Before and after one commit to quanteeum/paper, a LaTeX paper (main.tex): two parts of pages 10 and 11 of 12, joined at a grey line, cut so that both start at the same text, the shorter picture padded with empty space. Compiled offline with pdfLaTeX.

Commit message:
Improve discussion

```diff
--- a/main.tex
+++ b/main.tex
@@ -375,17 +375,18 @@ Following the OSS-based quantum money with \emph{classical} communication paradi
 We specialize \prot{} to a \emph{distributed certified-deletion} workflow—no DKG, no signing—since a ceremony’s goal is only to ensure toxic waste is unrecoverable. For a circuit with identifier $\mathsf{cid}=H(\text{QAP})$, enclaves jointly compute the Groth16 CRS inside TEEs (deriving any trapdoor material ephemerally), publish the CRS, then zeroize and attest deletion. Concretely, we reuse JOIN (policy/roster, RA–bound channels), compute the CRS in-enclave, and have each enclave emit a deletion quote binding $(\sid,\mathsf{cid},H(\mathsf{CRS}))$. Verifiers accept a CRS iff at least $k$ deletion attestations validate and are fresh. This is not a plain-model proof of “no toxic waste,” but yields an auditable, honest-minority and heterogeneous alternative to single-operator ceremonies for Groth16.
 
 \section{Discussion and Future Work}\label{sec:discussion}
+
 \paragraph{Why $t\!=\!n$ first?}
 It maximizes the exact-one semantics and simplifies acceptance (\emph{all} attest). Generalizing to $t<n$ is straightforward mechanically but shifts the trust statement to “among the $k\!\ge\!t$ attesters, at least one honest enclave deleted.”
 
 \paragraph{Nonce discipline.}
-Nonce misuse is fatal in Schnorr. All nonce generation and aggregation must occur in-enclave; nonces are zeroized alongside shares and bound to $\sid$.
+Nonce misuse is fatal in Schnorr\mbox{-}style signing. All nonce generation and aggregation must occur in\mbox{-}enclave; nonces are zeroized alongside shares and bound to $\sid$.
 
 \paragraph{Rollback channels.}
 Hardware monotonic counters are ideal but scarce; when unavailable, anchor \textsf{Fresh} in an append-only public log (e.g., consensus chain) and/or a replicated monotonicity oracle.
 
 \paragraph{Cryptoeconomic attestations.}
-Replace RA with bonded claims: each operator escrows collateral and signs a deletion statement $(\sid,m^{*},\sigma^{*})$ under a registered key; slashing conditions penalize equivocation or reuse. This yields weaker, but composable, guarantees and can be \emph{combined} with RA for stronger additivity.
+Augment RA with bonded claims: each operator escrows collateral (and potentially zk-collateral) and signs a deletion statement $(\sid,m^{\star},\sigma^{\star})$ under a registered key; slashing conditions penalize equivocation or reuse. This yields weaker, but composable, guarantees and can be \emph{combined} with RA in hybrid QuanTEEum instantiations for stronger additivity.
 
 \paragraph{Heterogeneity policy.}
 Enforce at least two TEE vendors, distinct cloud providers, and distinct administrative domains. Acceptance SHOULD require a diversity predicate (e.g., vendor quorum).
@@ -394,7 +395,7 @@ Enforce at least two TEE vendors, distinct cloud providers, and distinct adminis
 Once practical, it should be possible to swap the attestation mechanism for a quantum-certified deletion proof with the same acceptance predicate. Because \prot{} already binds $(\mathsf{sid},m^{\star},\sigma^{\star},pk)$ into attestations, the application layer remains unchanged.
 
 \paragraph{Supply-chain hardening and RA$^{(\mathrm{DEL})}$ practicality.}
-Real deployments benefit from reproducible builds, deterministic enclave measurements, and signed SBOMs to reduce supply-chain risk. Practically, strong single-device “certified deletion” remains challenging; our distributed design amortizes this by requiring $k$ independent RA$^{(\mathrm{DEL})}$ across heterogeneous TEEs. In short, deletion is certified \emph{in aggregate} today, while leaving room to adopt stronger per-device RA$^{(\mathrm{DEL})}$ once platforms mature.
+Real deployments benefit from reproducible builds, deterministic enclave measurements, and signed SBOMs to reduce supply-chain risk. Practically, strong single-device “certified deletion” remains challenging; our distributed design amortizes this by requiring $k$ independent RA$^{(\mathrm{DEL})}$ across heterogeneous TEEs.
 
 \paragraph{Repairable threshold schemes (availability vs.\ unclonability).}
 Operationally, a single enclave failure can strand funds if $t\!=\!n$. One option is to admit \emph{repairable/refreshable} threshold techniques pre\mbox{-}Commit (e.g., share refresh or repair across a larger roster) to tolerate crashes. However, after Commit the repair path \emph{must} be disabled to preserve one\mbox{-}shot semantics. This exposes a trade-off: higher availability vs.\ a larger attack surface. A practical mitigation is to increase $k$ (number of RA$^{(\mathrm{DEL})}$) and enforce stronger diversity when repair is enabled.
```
━━━━━━━━━━━━━━━━
**DIRECTIONS:** Extract, from the material above, each line holding the word "paragraph".

**RESPONSE TO THE TASK:**
 \paragraph{Why $t\!=\!n$ first?}
 \paragraph{Nonce discipline.}
 \paragraph{Rollback channels.}
 \paragraph{Cryptoeconomic attestations.}
 \paragraph{Heterogeneity policy.}
 \paragraph{Supply-chain hardening and RA$^{(\mathrm{DEL})}$ practicality.}
 \paragraph{Repairable threshold schemes (availability vs.\ unclonability).}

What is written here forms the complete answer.